> Material to process:

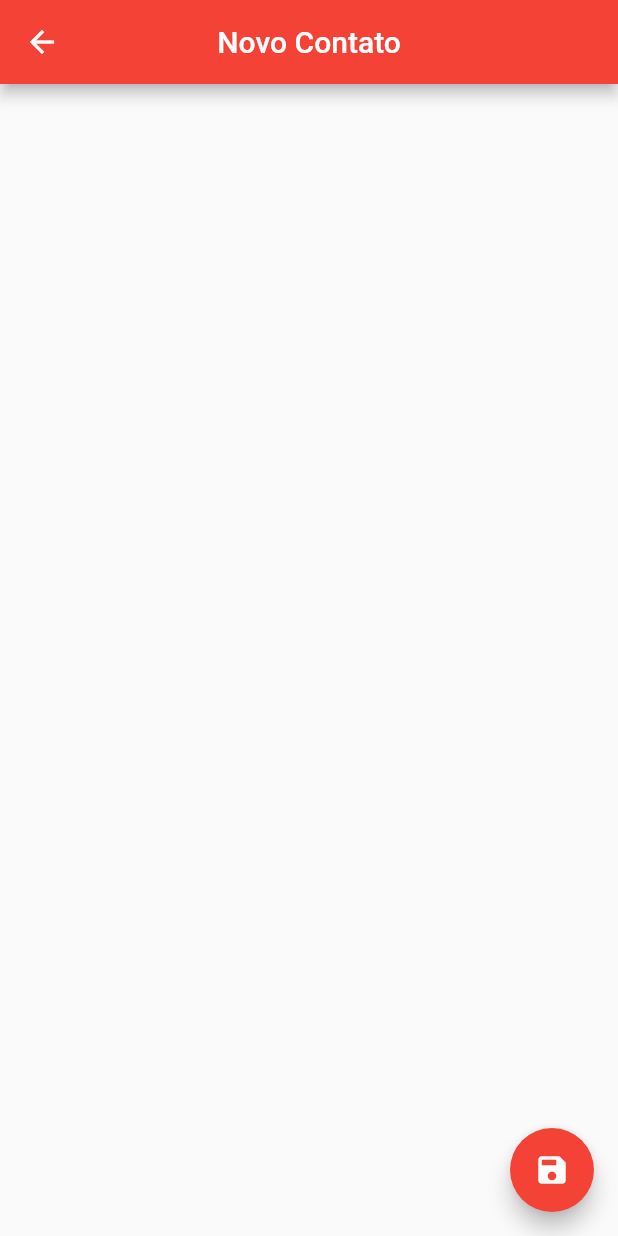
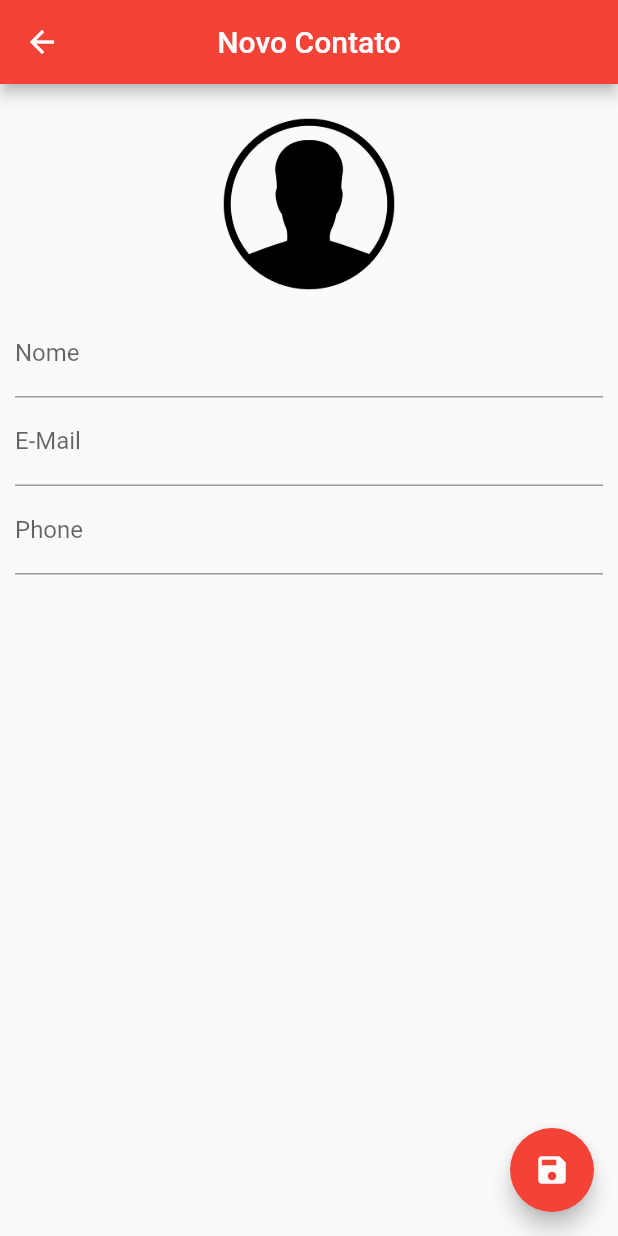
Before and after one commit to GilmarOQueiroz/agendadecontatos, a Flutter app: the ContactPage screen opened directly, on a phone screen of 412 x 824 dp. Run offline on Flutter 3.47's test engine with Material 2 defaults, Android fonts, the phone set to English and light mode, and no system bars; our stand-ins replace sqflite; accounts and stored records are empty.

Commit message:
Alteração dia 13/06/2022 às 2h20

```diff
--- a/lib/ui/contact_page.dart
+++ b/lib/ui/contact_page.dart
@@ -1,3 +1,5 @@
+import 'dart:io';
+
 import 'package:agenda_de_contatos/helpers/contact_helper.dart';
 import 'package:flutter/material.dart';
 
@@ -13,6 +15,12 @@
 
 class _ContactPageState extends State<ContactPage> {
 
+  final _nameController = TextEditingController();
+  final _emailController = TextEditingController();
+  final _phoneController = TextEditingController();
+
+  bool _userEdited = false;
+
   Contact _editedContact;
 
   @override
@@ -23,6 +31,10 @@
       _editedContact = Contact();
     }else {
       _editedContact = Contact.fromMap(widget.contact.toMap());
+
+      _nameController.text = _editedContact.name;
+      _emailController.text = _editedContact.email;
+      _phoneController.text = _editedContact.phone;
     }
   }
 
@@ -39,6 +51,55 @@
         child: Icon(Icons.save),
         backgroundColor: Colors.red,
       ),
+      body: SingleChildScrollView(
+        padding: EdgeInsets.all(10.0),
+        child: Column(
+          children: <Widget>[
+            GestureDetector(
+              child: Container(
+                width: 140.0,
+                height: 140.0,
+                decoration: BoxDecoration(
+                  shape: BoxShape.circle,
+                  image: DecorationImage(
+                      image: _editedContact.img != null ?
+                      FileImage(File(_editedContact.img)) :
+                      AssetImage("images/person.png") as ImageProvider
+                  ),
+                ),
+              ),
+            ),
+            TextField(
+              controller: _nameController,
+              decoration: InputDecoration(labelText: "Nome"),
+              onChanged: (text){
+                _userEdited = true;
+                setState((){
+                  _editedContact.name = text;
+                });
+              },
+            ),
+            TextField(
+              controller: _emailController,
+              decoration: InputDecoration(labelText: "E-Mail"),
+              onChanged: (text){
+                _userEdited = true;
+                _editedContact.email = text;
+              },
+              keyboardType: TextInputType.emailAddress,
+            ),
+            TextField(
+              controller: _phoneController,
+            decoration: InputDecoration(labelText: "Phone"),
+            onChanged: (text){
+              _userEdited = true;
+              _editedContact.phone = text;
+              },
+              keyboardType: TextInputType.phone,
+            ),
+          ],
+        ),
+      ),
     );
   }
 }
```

> Exercise directions: The task calls for repeating each line above exactly while excluding the pictures.

> Task result:
Before and after one commit to GilmarOQueiroz/agendadecontatos, a Flutter app: the ContactPage screen opened directly, on a phone screen of 412 x 824 dp. Run offline on Flutter 3.47's test engine with Material 2 defaults, Android fonts, the phone set to English and light mode, and no system bars; our stand-ins replace sqflite; accounts and stored records are empty.

Commit message:
Alteração dia 13/06/2022 às 2h20

```diff
--- a/lib/ui/contact_page.dart
+++ b/lib/ui/contact_page.dart
@@ -1,3 +1,5 @@
+import 'dart:io';
+
 import 'package:agenda_de_contatos/helpers/contact_helper.dart';
 import 'package:flutter/material.dart';
 
@@ -13,6 +15,12 @@
 
 class _ContactPageState extends State<ContactPage> {
 
+  final _nameController = TextEditingController();
+  final _emailController = TextEditingController();
+  final _phoneController = TextEditingController();
+
+  bool _userEdited = false;
+
   Contact _editedContact;
 
   @override
@@ -23,6 +31,10 @@
       _editedContact = Contact();
     }else {
       _editedContact = Contact.fromMap(widget.contact.toMap());
+
+      _nameController.text = _editedContact.name;
+      _emailController.text = _editedContact.email;
+      _phoneController.text = _editedContact.phone;
     }
   }
 
@@ -39,6 +51,55 @@
         child: Icon(Icons.save),
         backgroundColor: Colors.red,
       ),
+      body: SingleChildScrollView(
+        padding: EdgeInsets.all(10.0),
+        child: Column(
+          children: <Widget>[
+            GestureDetector(
+              child: Container(
+                width: 140.0,
+                height: 140.0,
+                decoration: BoxDecoration(
+                  shape: BoxShape.circle,
+                  image: DecorationImage(
+                      image: _editedContact.img != null ?
+                      FileImage(File(_editedContact.img)) :
+                      AssetImage("images/person.png") as ImageProvider
+                  ),
+                ),
+              ),
+            ),
+            TextField(
+              controller: _nameController,
+              decoration: InputDecoration(labelText: "Nome"),
+              onChanged: (text){
+                _userEdited = true;
+                setState((){
+                  _editedContact.name = text;
+                });
+              },
+            ),
+            TextField(
+              controller: _emailController,
+              decoration: InputDecoration(labelText: "E-Mail"),
+              onChanged: (text){
+                _userEdited = true;
+                _editedContact.email = text;
+              },
+              keyboardType: TextInputType.emailAddress,
+            ),
+            TextField(
+              controller: _phoneController,
+            decoration: InputDecoration(labelText: "Phone"),
+            onChanged: (text){
+              _userEdited = true;
+              _editedContact.phone = text;
+              },
+              keyboardType: TextInputType.phone,
+            ),
+          ],
+        ),
+      ),
     );
   }
 }
```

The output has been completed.